Voyager comes across a wormhole to the alpha quadrant, everything proceeds as planned and nothing bad ha–
Like a lot of Voyager episodes, especially in the early seasons, here we have a solid character piece marred by way too much technobabble.
The script mostly focuses on Janeway and Harry, and their eagerness to get home, but they never interact one-on-one. This is an interesting choice, and makes sense — she’s the captain, he’s the greenest of ensigns, even after the events of “The Cloud”, they’re not going to confide in each other.
And what is there to say? “I’m so keen to get home.”/”Hey, me too!”
The lack of personal interaction between them, combined with the bittersweet, ambiguous ending, creates a really interesting tension, a sense of a story half-told. I think that’s a feature, not a bug, because … that’s what this is.
The tension in “Eye of the Needle” comes from the audience’s knowledge that Voyager’s not going to get home in its seventh episode. That’s mirrored by Janeway and Tuvok’s awareness that Harry is way too excited about the possibility, and he’s going to find out sooner or later that Santa’s not real.
And Harry’s excitement is infectious. He and B’Elanna get to interact one on one for the first time since “Caretaker”, and even though she has nothing waiting for her in the alpha quadrant — she doesn’t even know for sure where in the galaxy her mother is living these days — she’s still tripping over herself to tell Janeway when she realises the crew could beam themselves through the wormhole and onto the Romulan ship at the other end.
Naturally, it’s too good to last, but I’m impressed by how well the episode builds up hope, only for Tuvok to dash it at the very end.

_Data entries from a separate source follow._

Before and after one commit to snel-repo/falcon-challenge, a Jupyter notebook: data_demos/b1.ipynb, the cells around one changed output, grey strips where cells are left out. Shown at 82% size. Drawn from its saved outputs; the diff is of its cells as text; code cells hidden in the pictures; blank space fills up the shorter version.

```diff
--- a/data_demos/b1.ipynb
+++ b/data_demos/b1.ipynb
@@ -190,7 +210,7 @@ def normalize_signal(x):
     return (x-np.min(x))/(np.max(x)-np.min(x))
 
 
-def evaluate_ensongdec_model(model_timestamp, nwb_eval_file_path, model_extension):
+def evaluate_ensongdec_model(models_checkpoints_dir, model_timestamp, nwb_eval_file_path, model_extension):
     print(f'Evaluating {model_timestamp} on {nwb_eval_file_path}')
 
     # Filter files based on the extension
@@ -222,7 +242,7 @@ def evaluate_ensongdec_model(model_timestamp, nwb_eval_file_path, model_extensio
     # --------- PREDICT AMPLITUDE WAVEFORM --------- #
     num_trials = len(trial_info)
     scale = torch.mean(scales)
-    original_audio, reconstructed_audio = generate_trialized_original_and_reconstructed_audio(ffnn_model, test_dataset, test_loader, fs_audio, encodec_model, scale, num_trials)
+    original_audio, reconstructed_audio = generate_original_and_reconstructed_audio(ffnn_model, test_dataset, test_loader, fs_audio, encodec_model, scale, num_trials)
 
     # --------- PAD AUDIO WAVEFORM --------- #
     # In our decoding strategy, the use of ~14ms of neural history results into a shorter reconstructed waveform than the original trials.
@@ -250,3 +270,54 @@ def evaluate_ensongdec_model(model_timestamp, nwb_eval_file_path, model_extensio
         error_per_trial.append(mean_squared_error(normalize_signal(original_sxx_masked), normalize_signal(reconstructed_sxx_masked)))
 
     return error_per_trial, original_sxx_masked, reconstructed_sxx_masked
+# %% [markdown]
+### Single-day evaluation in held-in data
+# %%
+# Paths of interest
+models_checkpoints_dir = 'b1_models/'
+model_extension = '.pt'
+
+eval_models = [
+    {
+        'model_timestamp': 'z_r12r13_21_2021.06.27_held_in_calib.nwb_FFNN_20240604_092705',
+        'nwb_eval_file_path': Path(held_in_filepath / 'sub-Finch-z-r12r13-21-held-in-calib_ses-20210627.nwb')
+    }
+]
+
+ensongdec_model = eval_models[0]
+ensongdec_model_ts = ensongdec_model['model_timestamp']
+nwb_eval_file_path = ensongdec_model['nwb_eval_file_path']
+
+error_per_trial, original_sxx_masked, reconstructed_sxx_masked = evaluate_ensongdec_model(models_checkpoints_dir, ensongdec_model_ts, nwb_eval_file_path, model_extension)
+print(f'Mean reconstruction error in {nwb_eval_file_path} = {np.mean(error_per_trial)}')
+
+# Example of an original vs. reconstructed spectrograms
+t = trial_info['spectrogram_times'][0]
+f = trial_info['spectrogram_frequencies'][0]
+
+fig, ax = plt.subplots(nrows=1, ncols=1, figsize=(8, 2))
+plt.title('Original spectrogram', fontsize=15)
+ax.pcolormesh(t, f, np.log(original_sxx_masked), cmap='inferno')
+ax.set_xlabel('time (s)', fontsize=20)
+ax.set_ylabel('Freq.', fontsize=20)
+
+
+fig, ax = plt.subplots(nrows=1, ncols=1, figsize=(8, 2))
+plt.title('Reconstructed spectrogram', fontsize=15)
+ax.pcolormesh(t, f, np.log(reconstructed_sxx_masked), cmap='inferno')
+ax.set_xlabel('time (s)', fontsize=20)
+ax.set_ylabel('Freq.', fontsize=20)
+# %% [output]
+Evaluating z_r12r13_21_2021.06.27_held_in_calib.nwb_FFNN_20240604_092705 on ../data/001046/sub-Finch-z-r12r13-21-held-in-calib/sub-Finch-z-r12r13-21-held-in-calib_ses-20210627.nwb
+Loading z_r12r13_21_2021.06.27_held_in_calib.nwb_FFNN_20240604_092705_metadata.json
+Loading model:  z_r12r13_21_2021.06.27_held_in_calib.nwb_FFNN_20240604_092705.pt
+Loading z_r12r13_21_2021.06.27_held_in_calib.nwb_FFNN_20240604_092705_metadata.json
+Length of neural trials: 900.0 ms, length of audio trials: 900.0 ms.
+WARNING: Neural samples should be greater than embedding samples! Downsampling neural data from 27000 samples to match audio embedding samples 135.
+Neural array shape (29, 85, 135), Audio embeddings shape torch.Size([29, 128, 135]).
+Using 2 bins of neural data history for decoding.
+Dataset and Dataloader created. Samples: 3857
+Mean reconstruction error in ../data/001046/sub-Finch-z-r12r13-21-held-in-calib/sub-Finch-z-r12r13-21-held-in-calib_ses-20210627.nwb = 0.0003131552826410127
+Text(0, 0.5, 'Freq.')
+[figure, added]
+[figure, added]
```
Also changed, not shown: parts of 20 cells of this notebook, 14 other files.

Kes continues to be the most valuable supporting character, as she progresses in her medical education and also becomes an advocate for the Doctor’s personhood.
It’s honestly a mystery to me how anyone could decide she was the character they could best afford to lose — and I know that was a fairly last-minute change, and it was originally Garrett Wang who was going to be fired, but I wouldn’t have ditched him, either.
Kes’s work on the Doctor’s behalf leads Janeway to begin to regard him as an individual in his own right, as opposed to a badly-programmed app, which sets her down the path that will end in deciding to rehabilitate a Borg drone. This is a nice convergence of three character arcs.
Among the Doctor’s pet peeves: being left online with no way to switch himself off. He’s concerned that, if the crew does beam through the wormhole to Romulan space, he might accidentally be left online, alone, for all eternity.
It’s okay, dude, Kes doesn’t say, Janeway will definitely hit the self-destruct before she abandons ship.
Important sleepwear business
I cannot let this episode pass without a few words on Janeway’s terrible pyjamas.
Apparently, she sleeps in a pink satin nightgown (because the costume department of this era just loved putting redheads in pink satin), but with matching … leggings? Harem pants? underneath.
Because a woman’s sleepwear, according to ’90s Trek, must be extremely feminine, but also unreasonably complicated.
I’ve said before that Discovery‘s athleisurewear inspirations are going to look super dated in a couple of decades — but there’s a lot to be said for its unisex Starfleet jim jams. Not to mention standard issue trackie daks and hoodies.
Wig Watch 2k18
Though she has yet to adopt her classic pixie cut, Kes’s hair is improving with every episode. I mean, it actually looks like hair these days!
Janeway, meanwhile, apparently keeps her extremely ’90s bouffant in place even when sleeping.
- This is Voyager’s third temporal anomaly, if you’re counting.
- When the Romulan captain offers to warn Starfleet not to send Voyager to the Badlands, Chakotay objects on the grounds that they’ve already had a big impact on events in the delta quadrant. Which is true, but surely he’s also aware that not sending Voyager just means he and his crew would be stranded alone.
- (For the four and a half minutes it will take Seska to lead a mutiny and become a pirate queen, anyway.)
- Jeri Taylor is co-credited as the writer for this script, but there are some off-moments which seem like the work of a less experienced writer — for example, Janeway addresses B’Elanna as “Torres”, and the Romulan is addressed as “Captain” not “Commander”.
- Saying that Kate Mulgrew gives a great performance is like remarking on the unusual wetness of water, but she’s especially good in Janeway’s late-night Skype session with the Romulan captain.
Do I recommend it?
Yes. Solid characterisation, and a rare episode where the show’s reluctance to change the status quo actually heightens the tension.